Where "showChecked" occurs in a line of the entries below, copy that line.

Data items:
__________
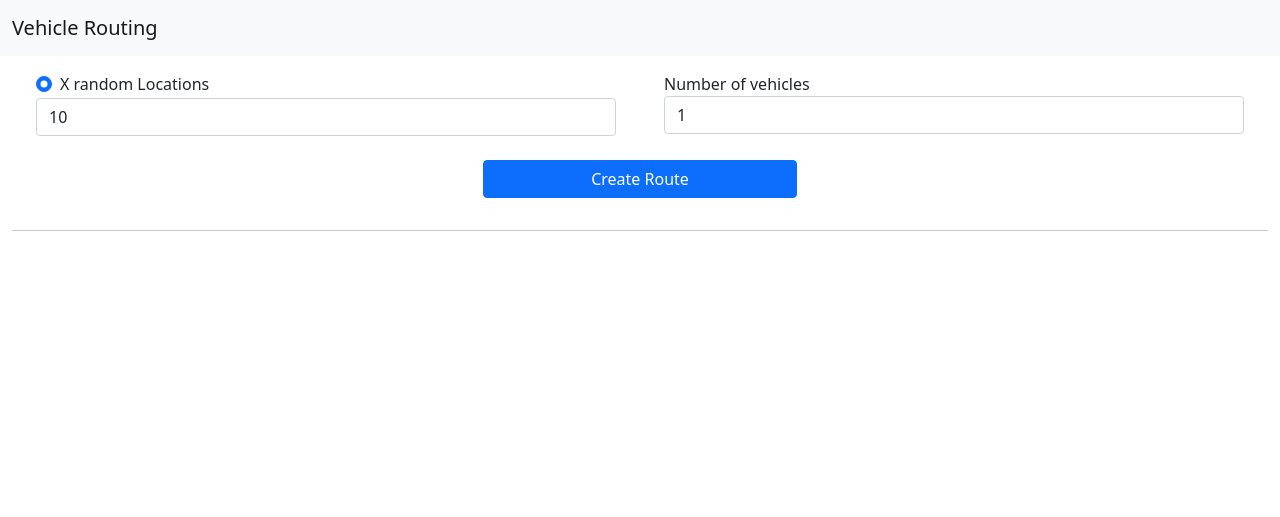
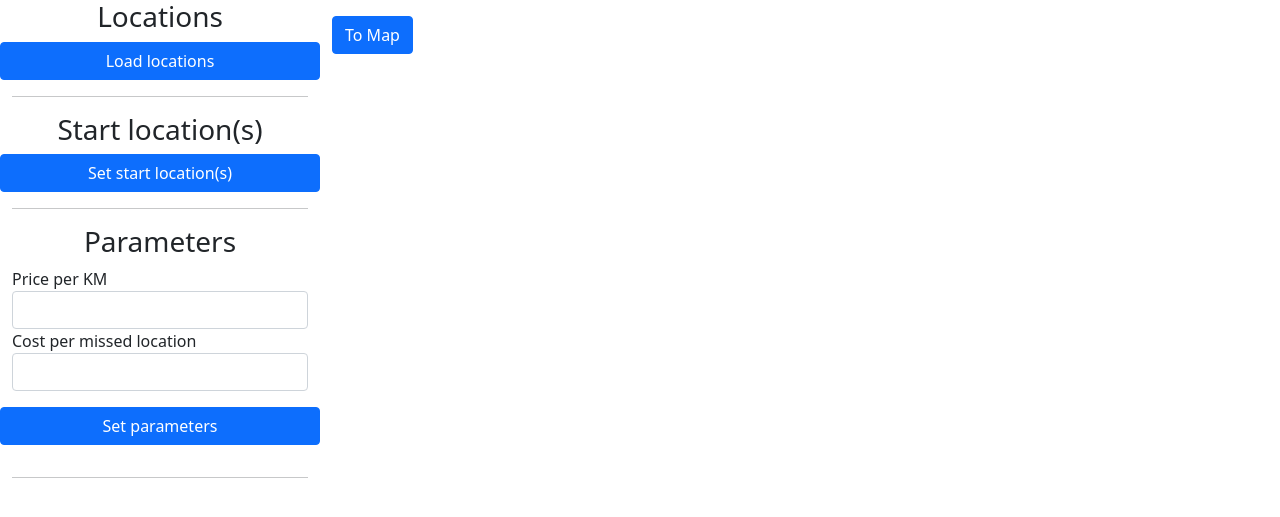
Before and after one commit to KraaiTim/Vehicle-Routing-Flask-App, a Flask app: template templates/index.html in a window 1280 px wide. Shown: the top 517 px of the page. Run offline with Flask 2, Linux system fonts and the light colour scheme; the template is opened without the code that fills it, so the values that code supplies are empty.

Commit message:
Layout restructure, empty map and added TODOs

```diff
--- a/app.py
+++ b/app.py
@@ -1,11 +1,13 @@
-from flask_session import Session
-from flask import Flask, flash, redirect, render_template, request, session, jsonify, url_for
-from dotenv import load_dotenv
 import os
 
+from dotenv import load_dotenv
+from flask import (Flask, flash, jsonify, redirect, render_template, request,
+                   session, url_for)
+
+from flask_session import Session
+from geocoding import read_addresses
+from map import empty_map, plotmap
 from random_locations import random_coords
-
-from map import plotmap
 
 app = Flask(__name__)
 
@@ -16,6 +18,9 @@ app.config["TEMPLATES_AUTO_RELOAD"] = True
 app.config["SESSION_PERMANENT"] = False
 app.config["SESSION_TYPE"] = "filesystem"
 Session(app)
+
+
+# GOAL of the application minimize the length of the longest single route among all vehicles
 
 ORS_api_key = ""
 
@@ -28,35 +33,18 @@ def configure() -> str:
 @app.route('/', methods=["GET", "POST"])
 def home():
     if request.method == "POST":
-        print(request.form)
-        depot = request.form.get("depot")
-        random_yesno = request.form.get("random")
-        file_name = request.form.get("formFile")
-        home_address = request.form.get("home")
-        num_vehicles = request.form.get("numVehicles")
-        km_price = request.form.get("kmPrice")
-
-        # Depot
-        # if depot != "":
-        #    depot_coords = [float(request.form.get(
-        #        "depot_lat")), float(request.form.get("depot_lng"))]
-        # else:
         depot_coords = [51.688193, 5.547352]
-        print(depot_coords)
 
         if num_vehicles != "":
             num_vehicles = int(num_vehicles)
         else:
             num_vehicles = 1
 
-        # Plot random map
-        if request.form.get("locationsRadio") == "random":
-            N_random = int(request.form.get("numRandom"))
-            if N_random != "":
-                # Get list of random coordinates from within NL
-                random_coordinates = random_coords(N_random)
-                map, routes = plotmap(depot_coords, random_coordinates,
-                                      ORS_api_key, num_vehicles)
+        coordinates = random_coords(20)
+
+        # plot maps
+        map, routes = plotmap(depot_coords, coordinates,
+                              ORS_api_key, num_vehicles)
 
         return render_template('index.html', map=map._repr_html_(), routes=routes)
     else:
@@ -64,7 +52,21 @@ def home():
         if ORS_api_key is None:
             return redirect("/keys")
         else:
-            return render_template('index.html')
+            map = empty_map()
+            return render_template('index.html', map=map._repr_html_())
+
+
+@app.route('/locations', methods=["GET", "POST"])
+def locations():
+    if request.method == "POST":
+        file = request.files["formFile"]
+        # Call function to extract addresses and return list of coordinates in [Lon, Lat]
+        df = read_addresses(file)
+        session["locations"] = [[df.loc[i, "Lon"], df.loc[i, "Lat"]]
+                                for i in range(len(df))]
+        return render_template('locations.html', locations=df)
+    else:
+        return render_template('locations.html')
 
 
 @app.route('/keys', methods=["GET", "POST"])
--- a/templates/base.html
+++ b/templates/base.html
@@ -14,16 +14,6 @@
 </head>
 
 <body>
-    <nav class="navbar navbar-expand-lg navbar-light bg-light">
-        <div class="container-fluid">
-            <a class="navbar-brand" href="/">Vehicle Routing</a>
-            <button class="navbar-toggler" type="button" data-bs-toggle="collapse" data-bs-target="#navbarNavAltMarkup"
-                aria-controls="navbarNavAltMarkup" aria-expanded="false" aria-label="Toggle navigation">
-                <span class="navbar-toggler-icon"></span>
-            </button>
-        </div>
-    </nav>
-
 
     {% if get_flashed_messages() %}
     <header>
@@ -34,7 +24,69 @@
     </header>
     {% endif %}
 
-    <main class="container-fluid">{% block main %}{% endblock %}</main>
+    <main class="container-fluid">
+        <div class="row">
+            <div class="col-3">
+
+                {% if locations is defined %}
+                <div class="row justify-content-center">
+                    <label for="kmprice">Price per KM</label>
+                    <h6>locations</h6>
+                </div>
+                {% else %}
+                <div class="row justify-content-center">
+                    <h3 class="text-center">Locations</h3>
+                    <button class="btn btn-primary px-3" onClick="location.href='{{ url_for('locations') }}';"
+                        type="button">Load
+                        locations</button>
+                </div>
+                <hr class="solid">
+                {% endif %}
+                <!-- Depots page -->
+                {% if depots is defined %}
+
+                {% else %}
+                <div class="row justify-content-center">
+                    <h3 class="text-center">Start location(s)</h3>
+                    <button class="btn btn-primary px-3" onClick="location.href='{{ url_for('locations') }}';"
+                        type="button">Set start
+                        location(s)</button>
+                </div>
+                <hr class="solid">
+                {% endif %}
+
+                {% if parameters is defined %}
+
+                {% else %}
+
+                <div class="row justify-content-center">
+                    <h3 class="text-center">Parameters</h3>
+                    <form class="form" action="/" autocomplete="off" spellcheck="false" method="POST">
+                        <label for="kmprice">Price per KM</label>
+                        <input type="text" class="form-control" id="kmprice" name="kmprice">
+                        <label for="missedlocation">Cost per missed location</label>
+                        <input type="text" class="form-control" id="missedlocation" name="missedlocation">
+                        <div class="row justify-content-center">
+                            <button type="submit" class="btn btn-primary my-3">Set parameters</button>
+                        </div>
+                    </form>
+                </div>
+                <hr class="solid">
+                {% endif %}
+            </div>
+            <div class="col-9">
+                <div class="row">
+                    <form>
+                        <button type="button" class="btn btn-primary my-3" onclick="history.back()">To Map</button>
+                    </form>
+                </div>
+                {% block content %}
+                {% endblock %}
+            </div>
+        </div>
+        {% block results %}
+        {% endblock %}
+    </main>
 
 
     <footer class="mb-5 small text-center text-muted"></footer>
--- a/templates/index.html
+++ b/templates/index.html
@@ -4,84 +4,16 @@
 Vehicle routing
 {% endblock %}
 
-{% block main %}
 
-<form id="formdata" action="/" method="POST">
-    <div class="container-fluid">
-        <div class="row mt-3">
-            <!--
-            <div class="col-6 px-4">
-                <label for="depot" class="form-label mb-0">Depot address</label>
-                <input type="text" class="form-control" id="depot" name="depot"
-                    placeholder="Type and select the depot address">
-                <input id="depot_lat" name="depot_lat" type="hidden">
-                <input id="depot_lng" name="depot_lng" type="hidden">
-            </div>
-            -->
-            <div class="col-6 px-4">
-                <div class="form-check form-check-inline">
-                    <input class="form-check-input" type="radio" name="locationsRadio" id="inlineRadio1" value="random"
-                        checked="checked" onclick="showChecked()">
-                    <label class="form-check-label" for="inlineRadio1">X random Locations</label>
-                </div>
-                <!--
-                <div class="form-check form-check-inline">
-                    <input class="form-check-input" type="radio" name="locationsRadio" id="inlineRadio2" value="file"
-                    onclick="showChecked()">
-                    <label class="form-check-label" for="inlineRadio2">File upload</label>
-                </div>
-                <div class="form-check form-check-inline">
-                    <input class="form-check-input" type="radio" name="locationsRadio" id="inlineRadio3" value="typing"
-                    onclick="showChecked()">
-                    <label class="form-check-label" for="inlineRadio3">Type addresses</label>
-                </div>
-            -->
-                <div class="row" name="RadioOptionsResults" style="display:block">
-                    <div class="col">
-                        <input type="number" class="form-control mb-2" id="numRandom" name="numRandom" value="10"
-                            min="1" max="150">
-                    </div>
-                </div>
-                <div class="row" name="RadioOptionsResults" style="display:none">
-                    <div class="col">
-                        <input class="form-control mb-2" type="file" id="formFile" name="formFile"
-                            accept=".xlsx,.xls,.csv">
-                    </div>
-                </div>
-                <div class="row" name="RadioOptionsResults" style="display:none">
-                    <div class="col">
-                        <input type="text" class="form-control mb-2" id="typeLocations" name="typeLocations">
-                    </div>
-                </div>
-            </div>
-            <div class="col-6 px-4">
-                <label for="numVehicles" class="form-label mb-0">Number of vehicles</label>
-                <input type="number" class="form-control mb-2" id="numVehicles" name="numVehicles" value="1" min="1"
-                    max="10">
-            </div>
-            <div class="col-6 px-4" style="display: none">
-                <label for="kmPrice" class="form-label mb-0">Price per km</label>
-                <input type="number" class="form-control mb-2" id="kmPrice" name="kmPrice" value="0.194" step="0.001">
-            </div>
-        </div>
-
-        <div class="row justify-content-center">
-            <button type="submit" class="btn btn-primary my-3 w-25">Create Route</button>
-        </div>
-    </div>
-    </div>
-</form>
-
-<hr class="solid">
+{% block content %}
+{{ map | safe }}
+{% endblock %}
 
 
-{% if map is defined %}
-<div class="container-fluid" id="map">
-    <div class="row">
-        <div class="col-9">
-            {{ map | safe }}
-        </div>
-        <div class="col-3">
+{% block results %}
+<!-- Route results -->
+<div class="row justify-content-center">
+    <!--
         <table>
             <tr>
                 <th>Vehicle</th>
@@ -131,16 +63,16 @@ Vehicle routing
             </div>
             {% endfor %}
         </div>
+        -->
+</div>
+{% endblock %}
 
-        </div>
-    </div>
-</div>
 
-<script>
-    document.getElementById("map").scrollIntoView();
-    console.log("into view")
-</script>
-{% endif %}
+<style type="text/css">
+    #radios {
+        display: block;
+    }
+</style>
 
 <script>
     function showChecked() {
@@ -156,4 +88,3 @@ Vehicle routing
         }
     }
 </script>
-{% endblock %}
```
Also changed, not shown: TSP_model.py (+12 -1 lines), geocoding.py (added, +29 -0 lines), map.py (+13 -6 lines), static/placesapi.js (+10 -0 lines), templates/locations.html (added, +103 -0 lines), 2 other files. Lines whose indentation alone changed are shown as unchanged.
__________
* **Solution for this problem**
-                        checked="checked" onclick="showChecked()">
-                    onclick="showChecked()">
-                    onclick="showChecked()">
     function showChecked() {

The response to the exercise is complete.